“Everything I’m doing is all DSD,” says Skinas, a longtime Sony employee who was subsequently instrumental in bringing the manufacturer’s Sonoma DSD (Direct Stream Digital) recording technology to the pro-audio community through his Boulder-based Super Audio Center. Now, for recording, mastering and remastering projects at Octave Records, he says, “We’re always really careful to use the best analog gear we can, because with pure DSD your main processing is analog, and your mixing is analog.”
At his Octave Records studio Skinas has a vintage Studer console. “But I replaced the front end with the SSL because it sounds better than the Studer. The SiX gets the summing of the groups and main buses, and I use it for talkback and all of that. It’s exactly perfect for these high-end DSD recordings,” he says.
The first release on the new Octave Records label is a solo piano project, Out of Thin Air, by Grammy Award-winning jazz keyboardist Don Grusin, the first project to be recorded at the musician’s new studio, Moose Sound, at his home in Colorado. Recording engineer and producer Robert Friedrich, co-owner of Five/Four Productions (with Michael Bishop and Thomas Moore) recorded the release live to two-track. “It’s just stunning; it sounds wonderful,” says Skinas of the project.
“That little mixer sounded really, really good; I was stunned how good it sounded,” says Friedrich. “It’s a very short signal path and when we ran stuff through it, it was very neutral. It’s also incredibly flexible; we had almost endless possibilities to route inputs and signals.”
For the Out of Thin Air recordings, Friedrich reports, the main piano microphones were Sanken CO-100K condensers with short cable runs to Forssell Technologies SMP-2 preamplifiers. The room pickup was an AEA R88 stereo ribbon microphone paired with an Integer Audio RMP2 preamp. He tracked the project through EMM Labs ADC8 Mk IV converters to a Sonoma recorder at 2.8224 MHz — 64 times the CD audio sampling rate — and at quad rate DSD (11.2896 MHz) into Playback Designs’ Sonoma Recorder software via the company’s Pinot ADC.

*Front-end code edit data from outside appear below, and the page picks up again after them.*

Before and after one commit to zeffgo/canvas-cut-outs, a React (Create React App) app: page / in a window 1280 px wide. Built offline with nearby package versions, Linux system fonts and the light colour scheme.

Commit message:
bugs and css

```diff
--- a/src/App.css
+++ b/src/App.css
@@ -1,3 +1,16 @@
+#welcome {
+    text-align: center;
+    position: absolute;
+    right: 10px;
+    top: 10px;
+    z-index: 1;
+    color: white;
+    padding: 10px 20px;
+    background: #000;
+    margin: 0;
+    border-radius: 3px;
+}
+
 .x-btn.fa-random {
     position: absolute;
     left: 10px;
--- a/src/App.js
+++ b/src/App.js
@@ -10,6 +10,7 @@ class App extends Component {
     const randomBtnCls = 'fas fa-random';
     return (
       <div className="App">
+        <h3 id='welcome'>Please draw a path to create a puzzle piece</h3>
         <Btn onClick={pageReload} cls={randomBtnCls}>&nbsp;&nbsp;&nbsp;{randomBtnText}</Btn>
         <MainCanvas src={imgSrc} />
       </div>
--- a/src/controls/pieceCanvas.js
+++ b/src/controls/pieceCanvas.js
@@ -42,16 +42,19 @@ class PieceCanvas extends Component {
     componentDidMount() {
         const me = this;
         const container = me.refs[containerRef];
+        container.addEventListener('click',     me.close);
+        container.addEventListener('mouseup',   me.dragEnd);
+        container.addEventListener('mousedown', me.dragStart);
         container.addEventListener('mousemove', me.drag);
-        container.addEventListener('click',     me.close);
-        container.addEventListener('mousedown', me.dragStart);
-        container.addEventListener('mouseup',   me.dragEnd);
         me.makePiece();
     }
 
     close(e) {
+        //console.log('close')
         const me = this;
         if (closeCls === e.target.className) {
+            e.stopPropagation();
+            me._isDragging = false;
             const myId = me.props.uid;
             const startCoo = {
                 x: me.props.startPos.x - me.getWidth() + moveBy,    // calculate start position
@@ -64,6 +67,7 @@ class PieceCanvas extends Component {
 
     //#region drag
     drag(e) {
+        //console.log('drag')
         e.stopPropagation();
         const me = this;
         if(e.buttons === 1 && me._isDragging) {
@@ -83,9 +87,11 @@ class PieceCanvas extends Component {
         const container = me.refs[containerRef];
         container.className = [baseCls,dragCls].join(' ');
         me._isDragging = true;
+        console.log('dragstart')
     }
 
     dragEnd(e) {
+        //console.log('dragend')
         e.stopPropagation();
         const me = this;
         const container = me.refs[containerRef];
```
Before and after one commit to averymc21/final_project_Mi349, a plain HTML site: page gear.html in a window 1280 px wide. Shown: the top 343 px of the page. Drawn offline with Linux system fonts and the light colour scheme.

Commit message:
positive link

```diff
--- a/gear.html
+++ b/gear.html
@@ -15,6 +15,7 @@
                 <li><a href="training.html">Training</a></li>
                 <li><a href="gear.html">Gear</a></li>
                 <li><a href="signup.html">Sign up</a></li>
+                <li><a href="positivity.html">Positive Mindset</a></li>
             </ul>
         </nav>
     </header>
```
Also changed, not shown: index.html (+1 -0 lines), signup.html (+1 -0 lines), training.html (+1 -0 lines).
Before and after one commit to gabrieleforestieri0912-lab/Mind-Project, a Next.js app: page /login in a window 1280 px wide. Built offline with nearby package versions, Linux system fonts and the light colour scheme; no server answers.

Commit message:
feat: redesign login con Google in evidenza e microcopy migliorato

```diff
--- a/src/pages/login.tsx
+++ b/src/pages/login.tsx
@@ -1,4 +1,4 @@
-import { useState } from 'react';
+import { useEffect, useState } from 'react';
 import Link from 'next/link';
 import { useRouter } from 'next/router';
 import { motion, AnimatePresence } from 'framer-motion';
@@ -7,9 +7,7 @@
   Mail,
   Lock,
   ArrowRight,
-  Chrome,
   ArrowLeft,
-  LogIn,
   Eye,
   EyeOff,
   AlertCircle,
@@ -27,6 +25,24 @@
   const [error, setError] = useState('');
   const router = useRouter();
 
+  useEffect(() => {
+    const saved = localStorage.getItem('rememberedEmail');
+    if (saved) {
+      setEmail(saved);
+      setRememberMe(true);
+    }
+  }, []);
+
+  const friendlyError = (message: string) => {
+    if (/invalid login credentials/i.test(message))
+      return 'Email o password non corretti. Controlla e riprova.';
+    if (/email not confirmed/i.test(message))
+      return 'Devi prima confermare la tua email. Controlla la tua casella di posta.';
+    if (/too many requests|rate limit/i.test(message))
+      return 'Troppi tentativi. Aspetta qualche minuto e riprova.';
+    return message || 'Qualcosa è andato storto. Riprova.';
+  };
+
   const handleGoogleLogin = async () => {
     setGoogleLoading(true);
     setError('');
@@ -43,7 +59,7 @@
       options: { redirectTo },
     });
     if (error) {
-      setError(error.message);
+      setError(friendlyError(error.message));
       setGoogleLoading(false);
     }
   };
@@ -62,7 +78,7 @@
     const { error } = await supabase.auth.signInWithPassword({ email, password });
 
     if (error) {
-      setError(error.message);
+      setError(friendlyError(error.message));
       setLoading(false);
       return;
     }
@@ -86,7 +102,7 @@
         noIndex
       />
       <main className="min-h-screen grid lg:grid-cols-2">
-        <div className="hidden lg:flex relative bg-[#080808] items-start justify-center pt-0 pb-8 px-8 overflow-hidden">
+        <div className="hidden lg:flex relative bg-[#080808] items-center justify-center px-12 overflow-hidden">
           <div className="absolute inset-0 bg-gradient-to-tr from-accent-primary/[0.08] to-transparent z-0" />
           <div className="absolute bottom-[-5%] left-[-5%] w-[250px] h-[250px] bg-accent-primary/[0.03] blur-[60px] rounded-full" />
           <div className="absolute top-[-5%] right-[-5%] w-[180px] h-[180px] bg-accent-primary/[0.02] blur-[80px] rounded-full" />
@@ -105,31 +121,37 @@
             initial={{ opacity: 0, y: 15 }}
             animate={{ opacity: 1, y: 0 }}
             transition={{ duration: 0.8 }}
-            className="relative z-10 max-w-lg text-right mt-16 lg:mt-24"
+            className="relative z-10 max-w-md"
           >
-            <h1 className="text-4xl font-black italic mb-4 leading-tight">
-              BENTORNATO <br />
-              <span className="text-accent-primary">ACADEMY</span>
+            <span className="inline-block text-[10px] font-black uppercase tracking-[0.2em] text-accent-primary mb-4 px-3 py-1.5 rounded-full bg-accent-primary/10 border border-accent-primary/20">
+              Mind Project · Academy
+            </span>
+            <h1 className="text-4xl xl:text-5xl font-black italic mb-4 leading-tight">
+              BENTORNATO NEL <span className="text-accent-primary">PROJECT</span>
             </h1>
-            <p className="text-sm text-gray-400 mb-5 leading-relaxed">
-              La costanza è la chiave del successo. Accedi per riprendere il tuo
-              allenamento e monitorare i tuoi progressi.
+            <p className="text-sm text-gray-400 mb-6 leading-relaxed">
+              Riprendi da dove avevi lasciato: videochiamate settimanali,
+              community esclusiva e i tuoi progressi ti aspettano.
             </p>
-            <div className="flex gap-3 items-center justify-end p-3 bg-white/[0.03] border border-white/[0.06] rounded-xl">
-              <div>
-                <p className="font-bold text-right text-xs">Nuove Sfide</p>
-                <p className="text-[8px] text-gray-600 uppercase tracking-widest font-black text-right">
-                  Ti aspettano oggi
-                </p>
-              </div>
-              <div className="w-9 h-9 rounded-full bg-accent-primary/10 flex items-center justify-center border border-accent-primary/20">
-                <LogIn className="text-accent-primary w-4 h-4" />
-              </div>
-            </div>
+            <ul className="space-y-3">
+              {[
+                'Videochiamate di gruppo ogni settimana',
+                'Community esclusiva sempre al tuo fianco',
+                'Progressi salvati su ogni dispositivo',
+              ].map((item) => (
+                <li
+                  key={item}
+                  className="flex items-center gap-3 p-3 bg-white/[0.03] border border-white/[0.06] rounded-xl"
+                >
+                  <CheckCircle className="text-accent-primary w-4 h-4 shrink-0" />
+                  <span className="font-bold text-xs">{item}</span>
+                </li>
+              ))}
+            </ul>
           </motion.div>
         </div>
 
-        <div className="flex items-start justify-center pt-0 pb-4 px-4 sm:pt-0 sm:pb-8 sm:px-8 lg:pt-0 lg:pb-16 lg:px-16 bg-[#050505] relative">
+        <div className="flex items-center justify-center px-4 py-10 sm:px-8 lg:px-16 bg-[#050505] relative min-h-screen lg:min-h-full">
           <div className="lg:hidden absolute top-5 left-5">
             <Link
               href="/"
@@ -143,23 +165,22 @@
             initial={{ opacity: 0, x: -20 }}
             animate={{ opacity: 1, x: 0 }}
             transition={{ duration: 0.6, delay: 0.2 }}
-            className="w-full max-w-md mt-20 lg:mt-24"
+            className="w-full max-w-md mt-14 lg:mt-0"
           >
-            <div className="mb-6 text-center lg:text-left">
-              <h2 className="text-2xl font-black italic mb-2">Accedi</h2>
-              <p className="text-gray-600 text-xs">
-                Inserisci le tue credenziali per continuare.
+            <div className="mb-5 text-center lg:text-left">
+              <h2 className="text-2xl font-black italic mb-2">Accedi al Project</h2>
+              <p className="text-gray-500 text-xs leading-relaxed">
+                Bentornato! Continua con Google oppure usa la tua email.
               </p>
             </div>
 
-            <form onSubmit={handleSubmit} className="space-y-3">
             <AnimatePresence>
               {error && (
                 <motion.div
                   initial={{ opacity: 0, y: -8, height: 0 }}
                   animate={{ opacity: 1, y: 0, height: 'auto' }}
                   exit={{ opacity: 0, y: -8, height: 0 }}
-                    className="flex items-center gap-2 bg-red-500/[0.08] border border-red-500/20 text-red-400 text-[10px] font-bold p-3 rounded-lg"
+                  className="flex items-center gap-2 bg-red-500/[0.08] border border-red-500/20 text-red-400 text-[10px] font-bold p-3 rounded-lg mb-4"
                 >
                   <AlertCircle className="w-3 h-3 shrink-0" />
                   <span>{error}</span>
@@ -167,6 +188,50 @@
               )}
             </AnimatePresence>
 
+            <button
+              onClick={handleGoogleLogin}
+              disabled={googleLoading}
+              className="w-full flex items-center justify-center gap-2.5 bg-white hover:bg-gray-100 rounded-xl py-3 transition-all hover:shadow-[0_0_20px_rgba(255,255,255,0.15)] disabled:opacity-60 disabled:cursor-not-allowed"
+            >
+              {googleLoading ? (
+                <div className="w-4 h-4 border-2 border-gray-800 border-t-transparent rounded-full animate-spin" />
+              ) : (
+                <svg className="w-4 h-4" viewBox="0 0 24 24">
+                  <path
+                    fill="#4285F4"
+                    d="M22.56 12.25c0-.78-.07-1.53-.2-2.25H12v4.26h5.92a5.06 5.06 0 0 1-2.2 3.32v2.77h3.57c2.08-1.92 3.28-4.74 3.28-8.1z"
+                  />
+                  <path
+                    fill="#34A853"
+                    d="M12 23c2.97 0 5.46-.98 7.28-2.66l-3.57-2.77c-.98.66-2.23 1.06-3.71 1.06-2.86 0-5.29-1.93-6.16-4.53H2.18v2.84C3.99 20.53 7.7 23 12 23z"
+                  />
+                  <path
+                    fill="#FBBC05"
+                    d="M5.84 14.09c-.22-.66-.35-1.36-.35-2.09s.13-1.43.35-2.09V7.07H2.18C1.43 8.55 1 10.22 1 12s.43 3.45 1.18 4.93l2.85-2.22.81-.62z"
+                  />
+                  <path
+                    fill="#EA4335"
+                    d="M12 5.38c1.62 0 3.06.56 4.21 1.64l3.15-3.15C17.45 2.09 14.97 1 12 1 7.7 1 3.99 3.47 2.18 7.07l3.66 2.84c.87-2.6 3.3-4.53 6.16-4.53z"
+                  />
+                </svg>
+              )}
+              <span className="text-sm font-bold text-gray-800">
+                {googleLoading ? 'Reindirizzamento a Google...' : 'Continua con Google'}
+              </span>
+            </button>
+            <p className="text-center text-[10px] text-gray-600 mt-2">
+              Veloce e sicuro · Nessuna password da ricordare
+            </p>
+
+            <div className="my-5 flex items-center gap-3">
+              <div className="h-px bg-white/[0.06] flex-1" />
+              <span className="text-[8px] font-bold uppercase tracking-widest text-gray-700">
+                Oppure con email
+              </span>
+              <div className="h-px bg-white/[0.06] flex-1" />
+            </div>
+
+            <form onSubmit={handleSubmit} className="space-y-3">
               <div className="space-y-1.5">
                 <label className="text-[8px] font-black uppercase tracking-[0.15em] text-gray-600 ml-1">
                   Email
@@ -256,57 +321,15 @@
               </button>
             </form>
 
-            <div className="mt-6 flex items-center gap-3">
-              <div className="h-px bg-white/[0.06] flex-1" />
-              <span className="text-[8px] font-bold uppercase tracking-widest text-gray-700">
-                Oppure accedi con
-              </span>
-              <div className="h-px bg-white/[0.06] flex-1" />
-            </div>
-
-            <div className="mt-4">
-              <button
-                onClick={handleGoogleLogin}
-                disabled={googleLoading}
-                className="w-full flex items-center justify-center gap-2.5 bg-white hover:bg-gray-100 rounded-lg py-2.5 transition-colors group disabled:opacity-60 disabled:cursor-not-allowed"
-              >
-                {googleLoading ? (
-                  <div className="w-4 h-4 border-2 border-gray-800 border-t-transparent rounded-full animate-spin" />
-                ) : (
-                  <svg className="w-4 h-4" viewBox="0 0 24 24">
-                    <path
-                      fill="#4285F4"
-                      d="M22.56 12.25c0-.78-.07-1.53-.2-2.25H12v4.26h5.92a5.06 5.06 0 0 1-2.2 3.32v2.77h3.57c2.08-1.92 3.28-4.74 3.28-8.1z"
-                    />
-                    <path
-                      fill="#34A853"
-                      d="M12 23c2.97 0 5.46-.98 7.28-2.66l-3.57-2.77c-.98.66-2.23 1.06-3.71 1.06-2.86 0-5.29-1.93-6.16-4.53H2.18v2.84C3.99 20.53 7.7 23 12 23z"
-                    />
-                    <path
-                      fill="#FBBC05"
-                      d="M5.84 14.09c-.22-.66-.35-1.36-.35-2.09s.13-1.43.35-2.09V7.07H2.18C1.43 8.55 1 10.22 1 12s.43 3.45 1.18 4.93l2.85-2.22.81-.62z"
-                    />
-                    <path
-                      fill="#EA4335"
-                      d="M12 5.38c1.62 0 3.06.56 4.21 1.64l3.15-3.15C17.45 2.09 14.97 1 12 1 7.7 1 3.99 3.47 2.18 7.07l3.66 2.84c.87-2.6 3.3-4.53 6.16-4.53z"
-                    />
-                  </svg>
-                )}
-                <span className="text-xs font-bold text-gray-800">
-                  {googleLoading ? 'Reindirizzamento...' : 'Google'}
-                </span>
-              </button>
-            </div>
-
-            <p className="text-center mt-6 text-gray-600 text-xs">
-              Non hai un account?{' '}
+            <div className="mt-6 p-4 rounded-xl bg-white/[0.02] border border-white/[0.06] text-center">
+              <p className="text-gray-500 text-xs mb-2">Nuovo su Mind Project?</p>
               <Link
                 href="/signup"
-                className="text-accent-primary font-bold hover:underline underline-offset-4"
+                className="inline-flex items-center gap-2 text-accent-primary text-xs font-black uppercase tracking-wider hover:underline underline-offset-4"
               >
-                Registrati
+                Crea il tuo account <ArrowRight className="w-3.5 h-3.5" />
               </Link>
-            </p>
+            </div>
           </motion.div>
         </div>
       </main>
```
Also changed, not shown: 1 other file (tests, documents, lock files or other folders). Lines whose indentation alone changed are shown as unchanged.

“The bandwidth of the console is great. I had all these high-bandwidth mics and mic pres going into it, and the DSD returning into it, using it as a monitor. What I liked about it was that when I flipped between the SSL console and DSD, it sounded pretty close — a lot closer than PCM is. You could be completely confident that you were capturing everything,” says Friedrich.
Solid State Logic • www.solidstatelogic.com